### PROBLEM TO WORK ON:
Reproduce the data in full, exactly as it appears.

(Revision tracking records)
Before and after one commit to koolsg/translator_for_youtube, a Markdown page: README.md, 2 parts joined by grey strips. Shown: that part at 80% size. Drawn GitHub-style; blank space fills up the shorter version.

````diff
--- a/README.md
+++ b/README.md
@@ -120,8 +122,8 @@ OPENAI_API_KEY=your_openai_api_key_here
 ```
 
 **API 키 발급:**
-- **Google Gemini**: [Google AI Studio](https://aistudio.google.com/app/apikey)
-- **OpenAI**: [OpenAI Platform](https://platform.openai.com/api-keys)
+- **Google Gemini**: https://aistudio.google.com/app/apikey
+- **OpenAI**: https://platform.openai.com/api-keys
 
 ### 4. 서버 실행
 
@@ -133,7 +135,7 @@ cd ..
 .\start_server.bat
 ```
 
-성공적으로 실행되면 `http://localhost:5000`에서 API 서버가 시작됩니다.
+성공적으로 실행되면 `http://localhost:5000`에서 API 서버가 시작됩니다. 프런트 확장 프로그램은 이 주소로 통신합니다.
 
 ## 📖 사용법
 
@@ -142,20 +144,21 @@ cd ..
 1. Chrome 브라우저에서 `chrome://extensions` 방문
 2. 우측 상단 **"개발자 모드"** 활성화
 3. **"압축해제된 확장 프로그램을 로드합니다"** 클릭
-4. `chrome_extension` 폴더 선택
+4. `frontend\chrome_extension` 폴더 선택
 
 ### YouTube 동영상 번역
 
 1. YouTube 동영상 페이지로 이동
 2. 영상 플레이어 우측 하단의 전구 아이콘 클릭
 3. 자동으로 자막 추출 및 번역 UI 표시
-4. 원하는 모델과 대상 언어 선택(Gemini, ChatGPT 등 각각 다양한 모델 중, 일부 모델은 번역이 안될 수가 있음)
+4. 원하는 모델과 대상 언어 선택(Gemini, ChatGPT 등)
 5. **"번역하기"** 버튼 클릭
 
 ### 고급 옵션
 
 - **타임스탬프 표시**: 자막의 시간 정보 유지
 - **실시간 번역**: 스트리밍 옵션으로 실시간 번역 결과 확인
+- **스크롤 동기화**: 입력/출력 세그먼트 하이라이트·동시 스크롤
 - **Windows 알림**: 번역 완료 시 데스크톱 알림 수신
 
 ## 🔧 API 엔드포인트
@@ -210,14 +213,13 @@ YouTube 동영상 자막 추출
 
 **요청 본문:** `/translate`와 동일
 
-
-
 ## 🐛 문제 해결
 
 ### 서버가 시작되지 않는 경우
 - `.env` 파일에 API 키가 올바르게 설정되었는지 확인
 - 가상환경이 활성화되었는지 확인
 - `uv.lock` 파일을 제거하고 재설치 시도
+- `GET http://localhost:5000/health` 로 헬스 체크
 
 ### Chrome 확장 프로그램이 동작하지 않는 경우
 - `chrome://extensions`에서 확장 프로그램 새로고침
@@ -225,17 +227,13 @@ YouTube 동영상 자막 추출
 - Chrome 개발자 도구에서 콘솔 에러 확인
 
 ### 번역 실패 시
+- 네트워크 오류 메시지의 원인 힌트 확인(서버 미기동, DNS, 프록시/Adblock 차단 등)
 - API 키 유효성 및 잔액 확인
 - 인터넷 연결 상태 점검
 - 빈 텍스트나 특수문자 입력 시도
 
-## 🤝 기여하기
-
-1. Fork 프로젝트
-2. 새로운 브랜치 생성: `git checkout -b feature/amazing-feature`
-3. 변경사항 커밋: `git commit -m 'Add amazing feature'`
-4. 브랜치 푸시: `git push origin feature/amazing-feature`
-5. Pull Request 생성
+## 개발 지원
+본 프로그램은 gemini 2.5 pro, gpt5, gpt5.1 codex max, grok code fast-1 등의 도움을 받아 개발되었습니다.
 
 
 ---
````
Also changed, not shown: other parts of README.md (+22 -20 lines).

### RESPONSE AREA:
Before and after one commit to koolsg/translator_for_youtube, a Markdown page: README.md, 2 parts joined by grey strips. Shown: that part at 80% size. Drawn GitHub-style; blank space fills up the shorter version.

````diff
--- a/README.md
+++ b/README.md
@@ -120,8 +122,8 @@ OPENAI_API_KEY=your_openai_api_key_here
 ```
 
 **API 키 발급:**
-- **Google Gemini**: [Google AI Studio](https://aistudio.google.com/app/apikey)
-- **OpenAI**: [OpenAI Platform](https://platform.openai.com/api-keys)
+- **Google Gemini**: https://aistudio.google.com/app/apikey
+- **OpenAI**: https://platform.openai.com/api-keys
 
 ### 4. 서버 실행
 
@@ -133,7 +135,7 @@ cd ..
 .\start_server.bat
 ```
 
-성공적으로 실행되면 `http://localhost:5000`에서 API 서버가 시작됩니다.
+성공적으로 실행되면 `http://localhost:5000`에서 API 서버가 시작됩니다. 프런트 확장 프로그램은 이 주소로 통신합니다.
 
 ## 📖 사용법
 
@@ -142,20 +144,21 @@ cd ..
 1. Chrome 브라우저에서 `chrome://extensions` 방문
 2. 우측 상단 **"개발자 모드"** 활성화
 3. **"압축해제된 확장 프로그램을 로드합니다"** 클릭
-4. `chrome_extension` 폴더 선택
+4. `frontend\chrome_extension` 폴더 선택
 
 ### YouTube 동영상 번역
 
 1. YouTube 동영상 페이지로 이동
 2. 영상 플레이어 우측 하단의 전구 아이콘 클릭
 3. 자동으로 자막 추출 및 번역 UI 표시
-4. 원하는 모델과 대상 언어 선택(Gemini, ChatGPT 등 각각 다양한 모델 중, 일부 모델은 번역이 안될 수가 있음)
+4. 원하는 모델과 대상 언어 선택(Gemini, ChatGPT 등)
 5. **"번역하기"** 버튼 클릭
 
 ### 고급 옵션
 
 - **타임스탬프 표시**: 자막의 시간 정보 유지
 - **실시간 번역**: 스트리밍 옵션으로 실시간 번역 결과 확인
+- **스크롤 동기화**: 입력/출력 세그먼트 하이라이트·동시 스크롤
 - **Windows 알림**: 번역 완료 시 데스크톱 알림 수신
 
 ## 🔧 API 엔드포인트
@@ -210,14 +213,13 @@ YouTube 동영상 자막 추출
 
 **요청 본문:** `/translate`와 동일
 
-
-
 ## 🐛 문제 해결
 
 ### 서버가 시작되지 않는 경우
 - `.env` 파일에 API 키가 올바르게 설정되었는지 확인
 - 가상환경이 활성화되었는지 확인
 - `uv.lock` 파일을 제거하고 재설치 시도
+- `GET http://localhost:5000/health` 로 헬스 체크
 
 ### Chrome 확장 프로그램이 동작하지 않는 경우
 - `chrome://extensions`에서 확장 프로그램 새로고침
@@ -225,17 +227,13 @@ YouTube 동영상 자막 추출
 - Chrome 개발자 도구에서 콘솔 에러 확인
 
 ### 번역 실패 시
+- 네트워크 오류 메시지의 원인 힌트 확인(서버 미기동, DNS, 프록시/Adblock 차단 등)
 - API 키 유효성 및 잔액 확인
 - 인터넷 연결 상태 점검
 - 빈 텍스트나 특수문자 입력 시도
 
-## 🤝 기여하기
-
-1. Fork 프로젝트
-2. 새로운 브랜치 생성: `git checkout -b feature/amazing-feature`
-3. 변경사항 커밋: `git commit -m 'Add amazing feature'`
-4. 브랜치 푸시: `git push origin feature/amazing-feature`
-5. Pull Request 생성
+## 개발 지원
+본 프로그램은 gemini 2.5 pro, gpt5, gpt5.1 codex max, grok code fast-1 등의 도움을 받아 개발되었습니다.
 
 
 ---
````
Also changed, not shown: other parts of README.md (+22 -20 lines).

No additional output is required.